Mars is up virtually all night long this month. On April 8, Earth passes between the Sun and Mars. This places Mars at opposition, an alignment where we see Mars rise at dusk and set at dawn — Mars is up literally all night long. It turns out that Mars is farther from the Sun than average when Earth passes it, so at this opposition Mars is not as big or bright as in years past. Still, Mars now rivals the brightest star at night, Sirius, and is now as bright as it will get until May 2016.

Saturn remains in the pre-dawn sky. Face south right before sunup to see it. You can also begin observing Saturn in late evening. It rises just after 10:30 p.m. tonight, and then about a half hour earlier each night until by month’s end, it’s up until twilight. Saturn comes to opposition next month.

Venus remains in the morning sky. Look southeast at dawn for the brightest point of light there; only the Sun and Moon outshine Venus. Venus remains a morning star for almost all of 2014.

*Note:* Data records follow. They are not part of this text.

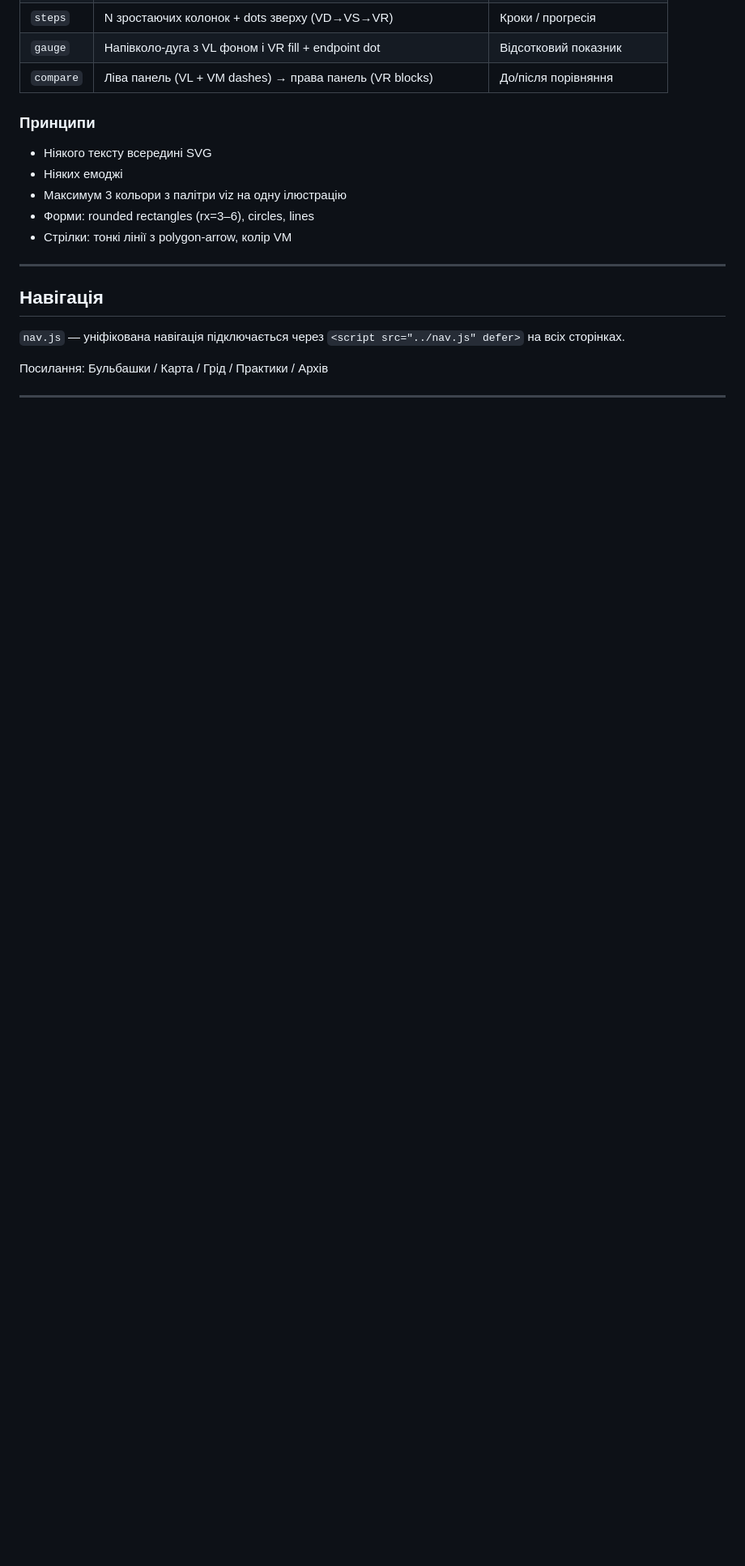
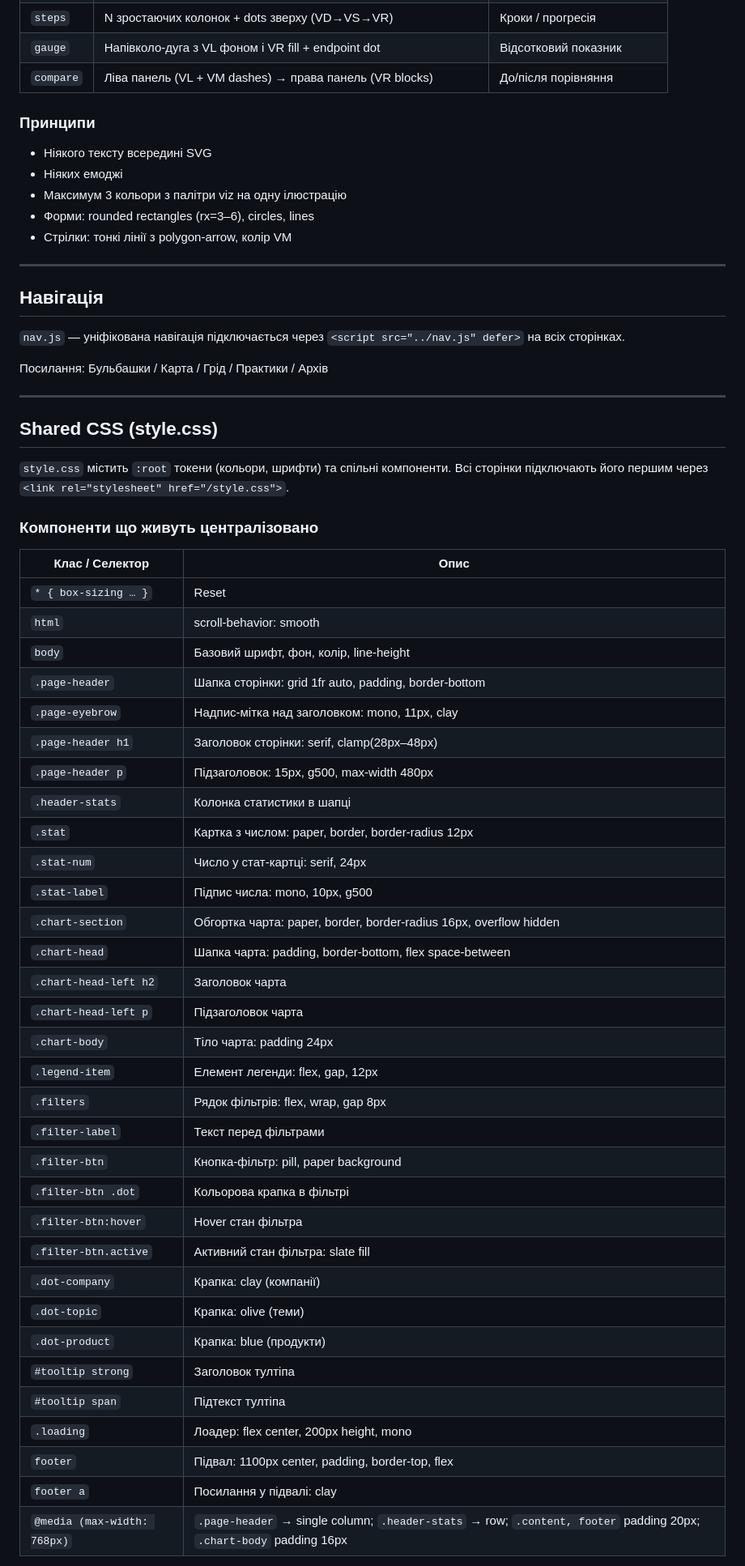
Before and after one commit to imatrofailo/imatrofailo.github.io, a Markdown page: DESIGN.md, the part around one of its changes. Shown at 81% size. Drawn GitHub-style; blank space fills up the shorter version.

Commit message:
docs: add Shared CSS section to DESIGN.md
Document all centralized components in style.css, rules for new pages,
and the known per-page overrides with reasons.

Co-Authored-By: Claude Fable 5 <noreply@anthropic.com>

```diff
--- a/DESIGN.md
+++ b/DESIGN.md
@@ -131,3 +131,44 @@
 
 ---
 
+## Shared CSS (style.css)
+
+`style.css` містить `:root` токени (кольори, шрифти) та спільні компоненти. Всі сторінки підключають його першим через `<link rel="stylesheet" href="/style.css">`.
+
+### Компоненти що живуть централізовано
+
+| Клас / Селектор | Опис |
+|---|---|
+| `* { box-sizing … }` | Reset |
+| `html` | scroll-behavior: smooth |
+| `body` | Базовий шрифт, фон, колір, line-height |
+| `.page-header` | Шапка сторінки: grid 1fr auto, padding, border-bottom |
+| `.page-eyebrow` | Надпис-мітка над заголовком: mono, 11px, clay |
+| `.page-header h1` | Заголовок сторінки: serif, clamp(28px–48px) |
+| `.page-header p` | Підзаголовок: 15px, g500, max-width 480px |
+| `.header-stats` | Колонка статистики в шапці |
+| `.stat` | Картка з числом: paper, border, border-radius 12px |
+| `.stat-num` | Число у стат-картці: serif, 24px |
+| `.stat-label` | Підпис числа: mono, 10px, g500 |
+| `.chart-section` | Обгортка чарта: paper, border, border-radius 16px, overflow hidden |
+| `.chart-head` | Шапка чарта: padding, border-bottom, flex space-between |
+| `.chart-head-left h2` | Заголовок чарта |
+| `.chart-head-left p` | Підзаголовок чарта |
+| `.chart-body` | Тіло чарта: padding 24px |
+| `.legend-item` | Елемент легенди: flex, gap, 12px |
+| `.filters` | Рядок фільтрів: flex, wrap, gap 8px |
+| `.filter-label` | Текст перед фільтрами |
+| `.filter-btn` | Кнопка-фільтр: pill, paper background |
+| `.filter-btn .dot` | Кольорова крапка в фільтрі |
+| `.filter-btn:hover` | Hover стан фільтра |
+| `.filter-btn.active` | Активний стан фільтра: slate fill |
+| `.dot-company` | Крапка: clay (компанії) |
+| `.dot-topic` | Крапка: olive (теми) |
+| `.dot-product` | Крапка: blue (продукти) |
+| `#tooltip strong` | Заголовок тултіпа |
+| `#tooltip span` | Підтекст тултіпа |
+| `.loading` | Лоадер: flex center, 200px height, mono |
+| `footer` | Підвал: 1100px center, padding, border-top, flex |
+| `footer a` | Посилання у підвалі: clay |
+| `@media (max-width: 768px)` | `.page-header` → single column; `.header-stats` → row; `.content, footer` padding 20px; `.chart-body` padding 16px |
+
```
Also changed, not shown: other parts of DESIGN.md (+25 -0 lines).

Brilliant winter stars shift towards the west during April. Dazzling Orion is high in the southwest at dusk. His three-starred belt is halfway between reddish Betelgeuse and bluish Rigel. Orion’s belt points right to Aldebaran in Taurus the Bull. Above Orion are the twin stars Castor and Pollux, marking the heads of Gemini the Twins. Jupiter is among the Twins this month. You can find Sirius, the brightest star we ever see at night, by drawing a line south from Orion’s belt (left as you face west). Forming a triangle with Betelgeuse and Sirius is Procyon the Little Dog Star.

Joining the winter stars are stars of spring in the south and east. Look for Leo the Lion almost overhead at dusk. In the east, extend the Big Dipper’s handle to “arc to Arcturus” and then “speed on to Spica.”

Moon Phases in April 2014:

1st Quarter: April 7, 3:31 a.m.
Full: April 15, 2:44 a.m.
Last Quarter: April 22, 2:52 a.m.
New: April 29, 1:17 a.m.

The Full Moon of Tuesday morning, April 15, fully enters the Moon’s shadow, causing a total eclipse of the Moon. The Moon first encounters the shadow at 12:58 a.m.; that’s when the partial phases begin. By 2:06 a.m., the Moon is all the way inside the shadow, and thus totally eclipsed. The Moon takes 78 minutes to cross the shadow, so totality lasts until 3:24 a.m.. The Moon then emerges from the Earth’s shadow until the eclipse is over at 4:33 a.m.

Keep in mind that the eclipse happens in the morning hours of Tues., April 15. Don’t go out looking for this Tuesday night! Our George Observatory will be open from sundown Mon., April 14 until dawn on Tues., April 15 for observing the eclipse. If you can’t come to the George at such early morning hours, remember that anyone who sees the Moon sees the eclipse. You can observe this eclipse from your backyard or even through your window if you have one that faces south/southwest.

The only thing that can stop you from seeing the eclipse is overcast weather. If we do get clouded out, or if you can’t get up in the middle of the night, we can observe another eclipse on Oct. 8, 2014, right before dawn.

Click here to see the HMNS Planetarium Schedule

On most clear Saturday nights at the George Observatory, you can hear me do live star tours on the observation deck with a green laser pointer. If you’re there, listen for my announcement.

Clear skies!